Refrigerator: You’re welcome!
You’ll save time and energy not [...]
Because if cicadas are "the shrimp of the land," maybe…
Scorpions: Sundried lobsterettes Tarantulas: Silk crabs Crickets: Grass cracklins Ants: Hill seeds Worms: Earth-angel hair pasta Centipedes: Fringed hot dogs Termites: Savory sprinkles Bee larva: Shadow omelettes Pupa: Underground veal Cockroaches: Sunless chicken Fly: Pre-plucked micro quail
Aaand I have made myself sick.
Elsewhere: Radiolab's Cicada Tracker.
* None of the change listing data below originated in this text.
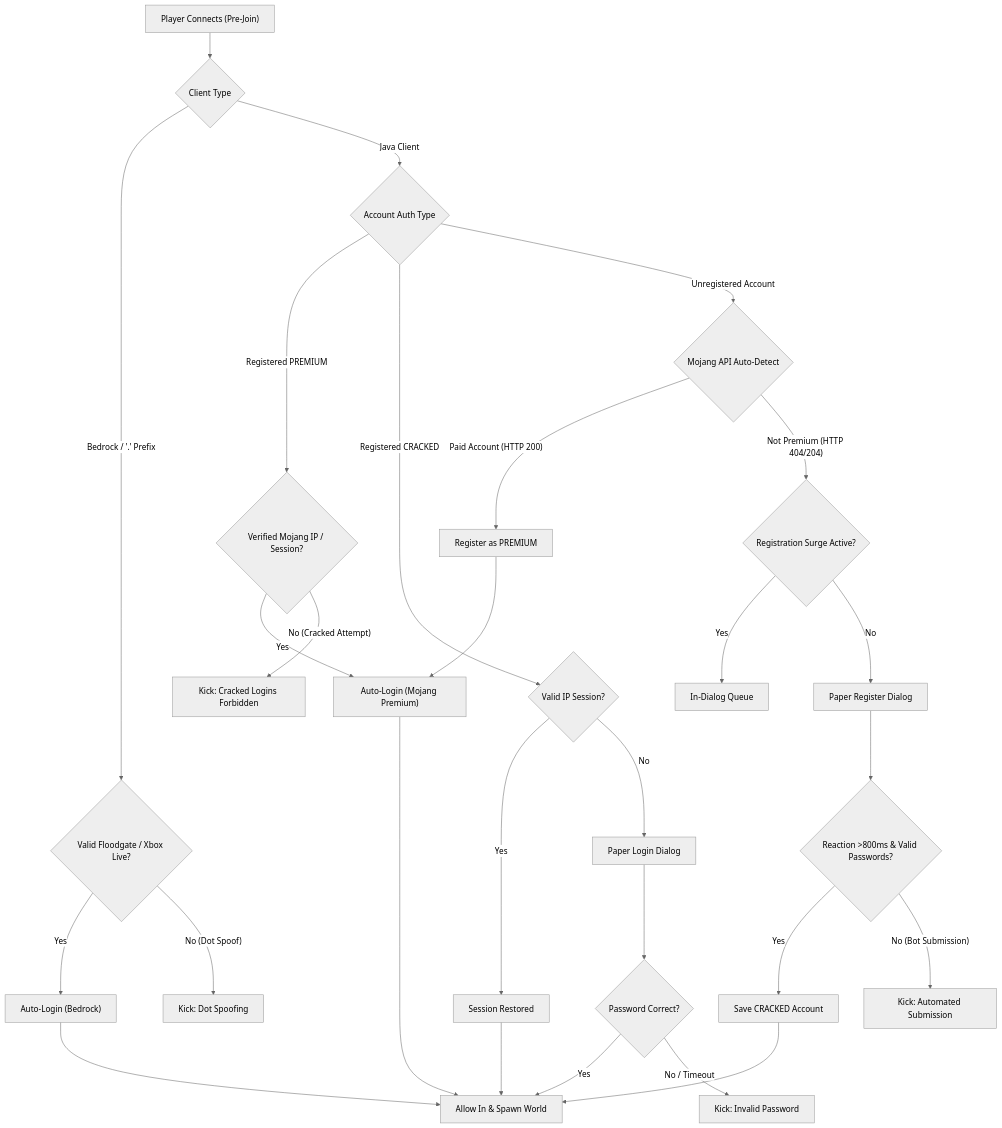
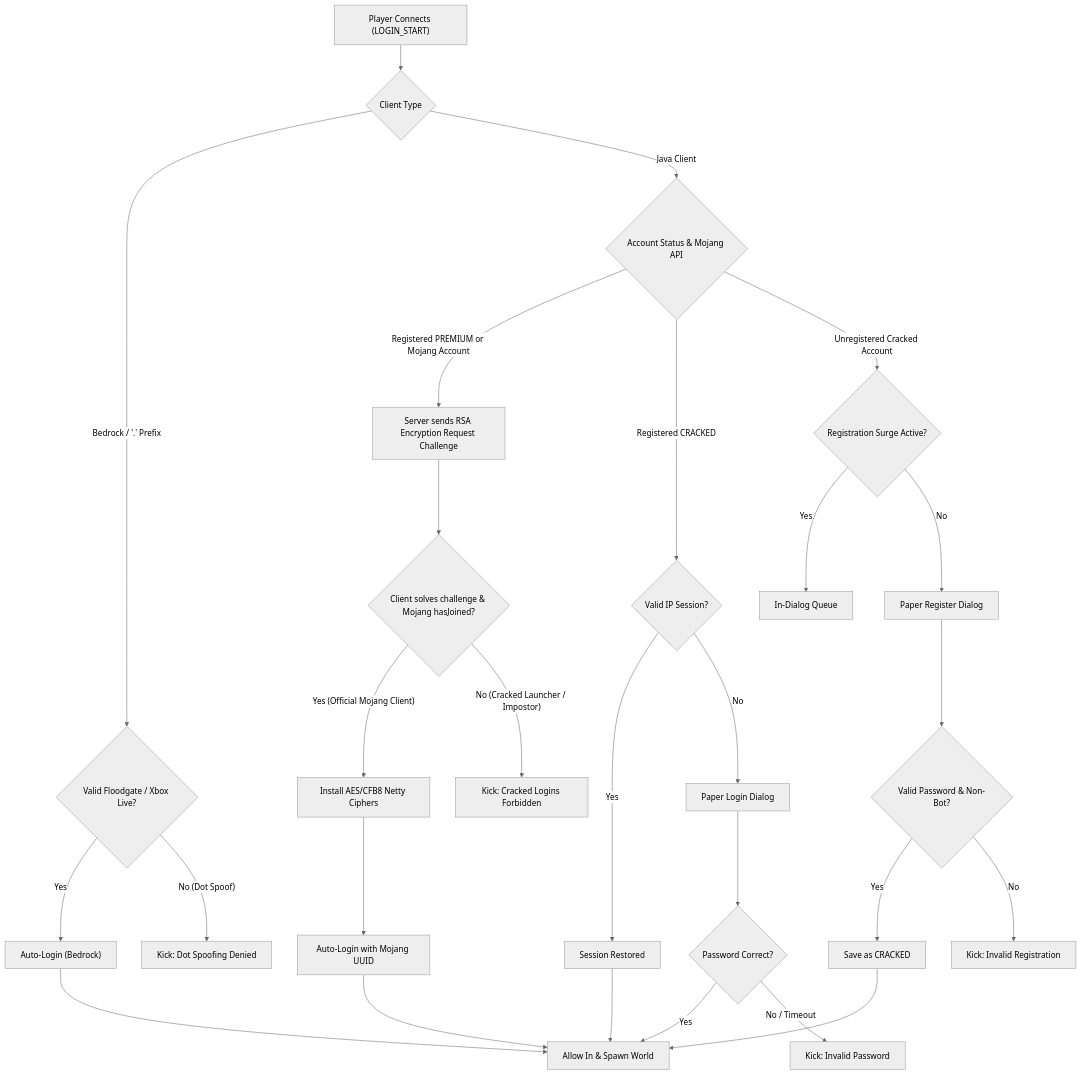
Before and after one commit to YohanTirnue/Tirnue-Authenticator-Login-Minecraft-Paper-Free-Auto-Premium-Login-Bedrock-Support: the diagram in README.md, drawn with Mermaid (neutral theme). The commit also changed other lines of this file and 9 other files, not shown here.

First line of the commit message:
Implement PacketEvents Mojang cryptographic verification for offline-mode server

````diff
--- a/README.md
+++ b/README.md
@@ -11,39 +13,39 @@
 ```mermaid
 flowchart TD
-    A["Player Connects (Pre-Join)"] --> B{"Client Type"}
+    A["Player Connects (LOGIN_START)"] --> B{"Client Type"}
 
     %% Bedrock Branch
     B -- "Bedrock / '.' Prefix" --> C{"Valid Floodgate / Xbox Live?"}
     C -- "Yes" --> D["Auto-Login (Bedrock)"]
-    C -- "No (Dot Spoof)" --> K1["Kick: Dot Spoofing"]
+    C -- "No (Dot Spoof)" --> K1["Kick: Dot Spoofing Denied"]
 
     %% Java Branch
-    B -- "Java Client" --> E{"Account Auth Type"}
+    B -- "Java Client" --> E{"Account Status & Mojang API"}
 
-    %% Premium Branch
-    E -- "Registered PREMIUM" --> F{"Verified Mojang IP / Session?"}
-    F -- "Yes" --> G["Auto-Login (Mojang Premium)"]
-    F -- "No (Cracked Attempt)" --> K2["Kick: Cracked Logins Forbidden"]
+    %% Premium Branch (Cryptographic challenge)
+    E -- "Registered PREMIUM or Mojang Account" --> F["Server sends RSA Encryption Request Challenge"]
+    F --> G{"Client solves challenge & Mojang hasJoined?"}
+    G -- "Yes (Official Mojang Client)" --> H["Install AES/CFB8 Netty Ciphers"]
+    H --> I["Auto-Login with Mojang UUID"]
+    G -- "No (Cracked Launcher / Impostor)" --> K2["Kick: Cracked Logins Forbidden"]
 
     %% Cracked Branch
-    E -- "Registered CRACKED" --> H{"Valid IP Session?"}
-    H -- "Yes" --> I["Session Restored"]
-    H -- "No" --> J["Paper Login Dialog"]
-    J --> J1{"Password Correct?"}
-    J1 -- "Yes" --> M["Allow In & Spawn World"]
-    J1 -- "No / Timeout" --> K3["Kick: Invalid Password"]
+    E -- "Registered CRACKED" --> J{"Valid IP Session?"}
+    J -- "Yes" --> S1["Session Restored"]
+    J -- "No" --> P1["Paper Login Dialog"]
+    P1 --> V1{"Password Correct?"}
+    V1 -- "Yes" --> M["Allow In & Spawn World"]
+    V1 -- "No / Timeout" --> K3["Kick: Invalid Password"]
 
-    %% Unregistered Branch
-    E -- "Unregistered Account" --> L{"Mojang API Auto-Detect"}
-    L -- "Paid Account (HTTP 200)" --> L1["Register as PREMIUM"] --> G
-    L -- "Not Premium (HTTP 404/204)" --> N{"Registration Surge Active?"}
+    %% Unregistered Non-Premium
+    E -- "Unregistered Cracked Account" --> N{"Registration Surge Active?"}
     N -- "Yes" --> O["In-Dialog Queue"]
-    N -- "No" --> P["Paper Register Dialog"]
-    P --> P1{"Reaction >800ms & Valid Passwords?"}
-    P1 -- "Yes" --> Q["Save CRACKED Account"] --> M
-    P1 -- "No (Bot Submission)" --> K4["Kick: Automated Submission"]
+    N -- "No" --> P2["Paper Register Dialog"]
+    P2 --> V2{"Valid Password & Non-Bot?"}
+    V2 -- "Yes" --> Q["Save as CRACKED"] --> M
+    V2 -- "No" --> K4["Kick: Invalid Registration"]
 
     D --> M
-    G --> M
     I --> M
+    S1 --> M
 ```
````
Over on the Smithsonian's Paleofuture blog — "A history of the future that never was" — they're halfway into a 24-part series covering the first season of The Jetsons. Not just recaps, the pieces interlace themes in each episode with actual early- to mid-twentieth century news reports about the future. Episode 11, "A Visit from Grandpa," deals with fashion, sports, and aging, and features this spooky prediction from a 1950 AP story: "Medicine by the year 2000 will have advanced the length of life of women to an expectation of nearly 80 and of men to over 75."
"It costs about $1,500 to print one copy of a movie on 35 mm film and ship it to theaters in its heavy metal canister. Multiply that by 4,000 copies — one for each movie on each screen in each multiplex around the country — and the numbers start to get ugly. By comparison, putting out a digital copy costs a mere $150." —LA Weekly – who else? — foretells the death of 35mm film and everything it'll take to the grave with it including your local art-house theater. Oh, and all the prettiest moving images imaginable.